Navigating a Financial Crisis
Presented by Kristen Smigelski, CFP®, RICP®
During a crisis, you need answers, and your financial advisor knows this. It is a scramble to find the right information, and sometimes you do not even know whom to call. So, what do you do? Well, luckily for you, we have spent some time thinking about this and have come up with some of the most important things to do to during a crisis.
Before the Crisis
First and foremost, you should chat with your financial advisor at your next meeting about their emergency contact plan, and what you should do. Ask questions such as if you are not reachable, who should I contact, and what is your preferred mode of communication during an emergency. As well, ask about what you should expect during the process, and if you need to do anything to assist them during the crisis. Most importantly, write these answers down and put it with your files.
Secondly, you should gather all of your documents and any other pertinent contact information and put them in your file folder. This will allow you to grab all the necessary information quickly, including the account numbers and contact information in case of a crisis.
During the Crisis
First, you need to take a breath and relax. Crises will come up, and the best person to help guide you through this process is your financial advisor. No matter if the market is in a bear, or has stopped trading altogether, let the experts handle the emergency. Simply put, you freaking out, or getting anxious is not going to have any effect on the market.
Secondly, take a look for your information docket, and find the contact information. Your financial advisor may prefer an email or a phone call, but either way, follow the emergency contact plan that they laid out with you. If you did not set up an emergency contact plan, try an email and then a call. Pay attention to the automated reply; it may have information about a conference call or other pertinent information.
Third, after you make contact, go about your day. Your financial advisor has your best interests in mind and will be able to navigate the market for you. Repeatedly calling or emailing will not help!
Finally, most financial advisors will either send out a mass email or arrange a conference call to go over the issues, and what they foresee over the next few days or week. This meeting will probably present an opportunity to have your questions answered, so prepare!
During a crisis, the last thing you want to do is panic. Markets ebb and flow, and although you might see a massive bear, the market will crater and get back to normal soon enough. As a client, it is tough to wait and see, but you trusted this financial advisor before the market went into a crisis, why would it change during it? Simply put, trust your advisor and reap the benefits when the market rights itself.

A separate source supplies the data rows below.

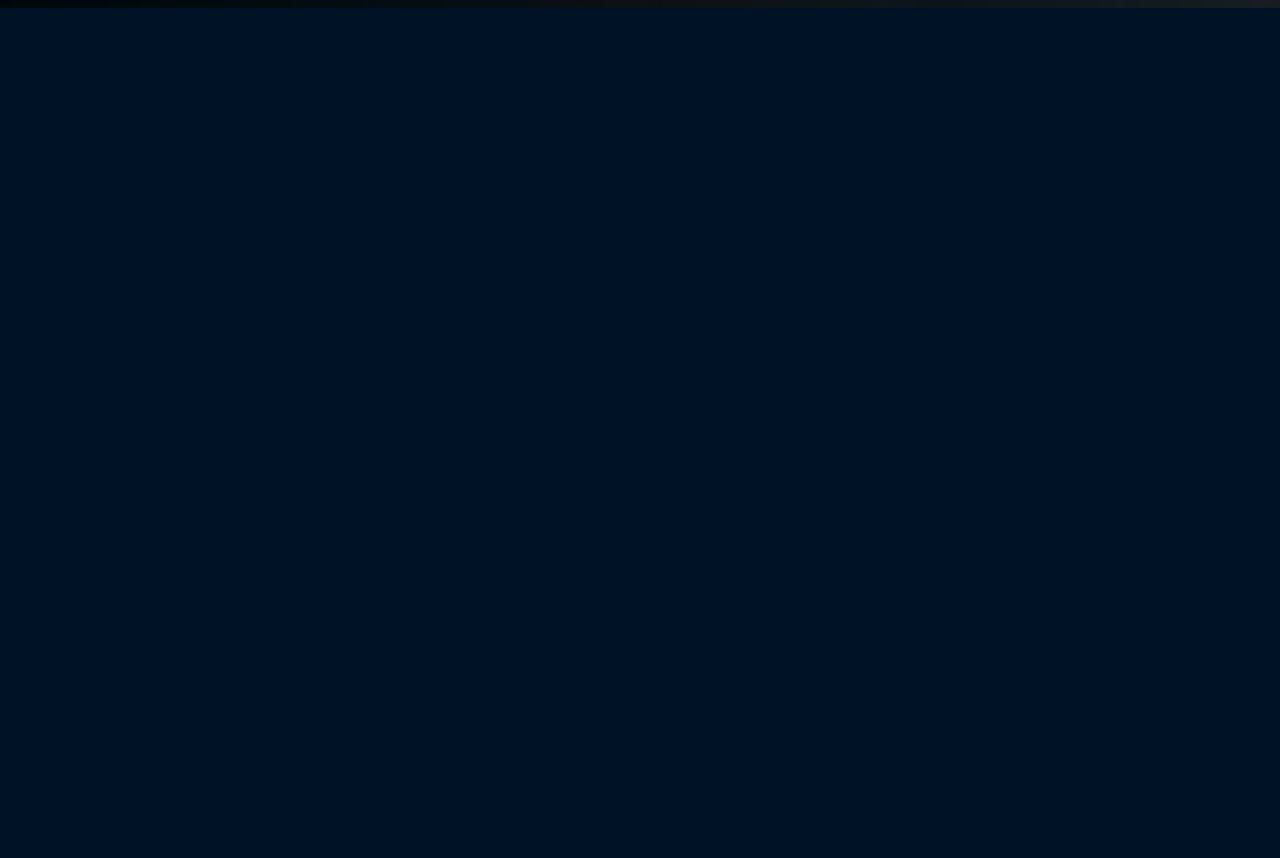
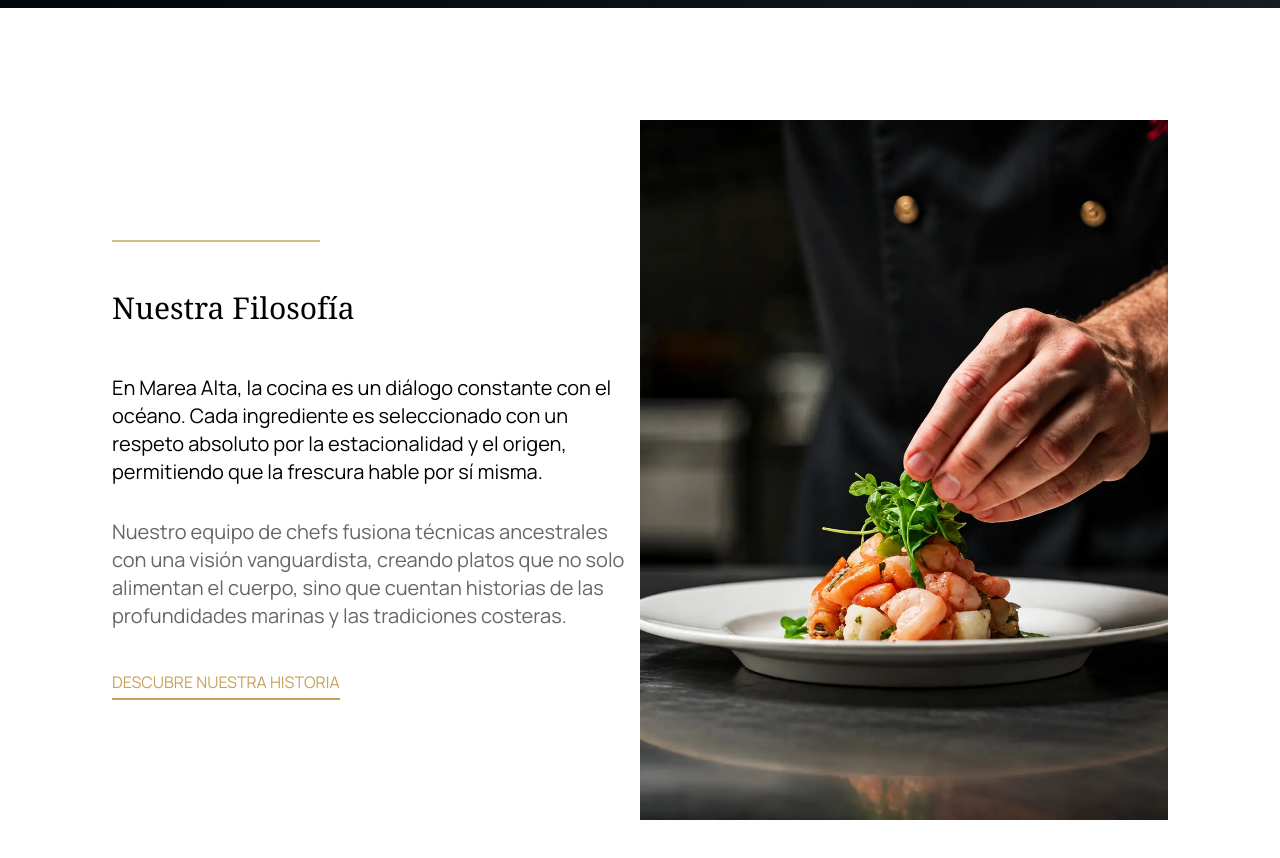
Before and after one commit to JaviFrost8/marea-alta, a Next.js app: page / in a window 1280 px wide. Shown: the part 800-1658 px from the top of the page. Before the commit the page ends 808 px from the top, so only its background shows below. Built offline with nearby package versions, Linux system fonts and the light colour scheme; what tailwind-animations would draw is missing.

Commit message:
Feat: Sección de "nuestra filosofía" terminada.

```diff
--- a/package.json
+++ b/package.json
@@ -13,6 +13,7 @@
     "next": "16.2.4",
     "react": "19.2.4",
     "react-dom": "19.2.4",
+    "react-responsive": "^10.0.1",
     "tailwind-animations": "^1.0.1"
   },
   "devDependencies": {
--- /dev/null
+++ b/src/app/components/Home/Philosophy.tsx
@@ -0,0 +1,62 @@
+'use client';
+import Image from 'next/image';
+import Link from 'next/link';
+import React from 'react';
+import { motion } from 'framer-motion';
+import { useMediaQuery } from 'react-responsive';
+
+export const Philosophy = () => {
+  const isMobile = useMediaQuery({ maxWidth: 768 });
+
+  return (
+    <section className="relative flex flex-col md:flex-row justify-center items-center min-h-auto md:min-h-175 bg-white md:px-12 lg:px-16 xl:px-28 overflow-hidden">
+      <div className="flex flex-col justify-center items-center w-full md:w-1/2">
+        <div className="max-w-2xl md:pr-3">
+          <div className="md:flex hidden w-full max-w-52 h-0.5 bg-secondary/70 mb-12"></div>
+          <h2 className="text-center md:text-start font-heading text-3xl mt-12 md:mt-0 mb-4 lg:mb-12">
+            Nuestra Filosofía
+          </h2>
+          <p className="text-center md:text-start font-sans lg:text-xl px-5 md:px-0 mb-8">
+            En Marea Alta, la cocina es un diálogo constante con el océano. Cada
+            ingrediente es seleccionado con un respeto absoluto por la
+            estacionalidad y el origen, permitiendo que la frescura hable por sí
+            misma.
+          </p>
+          <p className="text-center md:text-start font-sans lg:text-xl px-5 md:px-0 text-black/60">
+            Nuestro equipo de chefs fusiona técnicas ancestrales con una visión
+            vanguardista, creando platos que no solo alimentan el cuerpo, sino
+            que cuentan historias de las profundidades marinas y las tradiciones
+            costeras.
+          </p>
+          <Link
+            className="flex justify-center md:justify-start items-center"
+            href={'/quienes-somos'}
+          >
+            <div className="flex items-center justify-center text-secondary tracking-[1px] md:tracking-normal pb-1 w-fit border-b-2 border-secondary mt-8 md:mt-10 cursor-pointer group">
+              DESCUBRE NUESTRA HISTORIA{' '}
+              <span className="max-w-0 overflow-hidden group-hover:max-w-10 group-hover:ml-2 transition-all duration-300">
+                ➜
+              </span>
+            </div>
+          </Link>
+        </div>
+      </div>
+      <div className="relative flex justify-center items-center w-full md:w-1/2 bg-white">
+        <motion.div
+          initial={!isMobile ? { opacity: 0, x: 50 } : { opacity: 0, y: 25 }}
+          whileInView={!isMobile ? { opacity: 1, x: 0 } : { opacity: 1, y: 0 }}
+          transition={{ duration: 1, ease: 'easeOut' }}
+          viewport={{ amount: isMobile ? 0.2 : 0.5, once: true }}
+          className="relative mt-14 md:my-28 w-full max-w-2xl h-72 sm:h-96 md:h-115 lg:h-175"
+        >
+          <Image
+            src={'/images/chef-plato.webp'}
+            alt="Foto de chef terminando el plato"
+            fill
+            className="object-cover object-center"
+          />
+        </motion.div>
+      </div>
+    </section>
+  );
+};
--- a/src/app/page.tsx
+++ b/src/app/page.tsx
@@ -1,9 +1,11 @@
 import { Hero } from './components/Home/Hero';
+import { Philosophy } from './components/Home/Philosophy';
 
 export default function Home() {
   return (
     <>
       <Hero />
+      <Philosophy />
     </>
   );
 }
```
Also changed, not shown: public/images/chef-plato.webp (added), 1 other file (tests, documents, lock files or other folders).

*This content is developed from sources believed to be providing accurate information. The information provided is not written or intended as tax or legal advice and may not be relied on for purposes of avoiding any Federal tax penalties. Individuals are encouraged to seek advice from their own tax or legal counsel. Individuals involved in the estate planning process should work with an estate planning team, including their own personal legal or tax counsel. Neither the information presented nor any opinion expressed constitutes a representation by us of a specific investment or the purchase or sale of any securities. Asset allocation and diversification do not ensure a profit or protect against loss in declining markets. This material was developed and produced by Advisor Websites to provide information on a topic that may be of interest. Copyright 2022 Advisor Websites.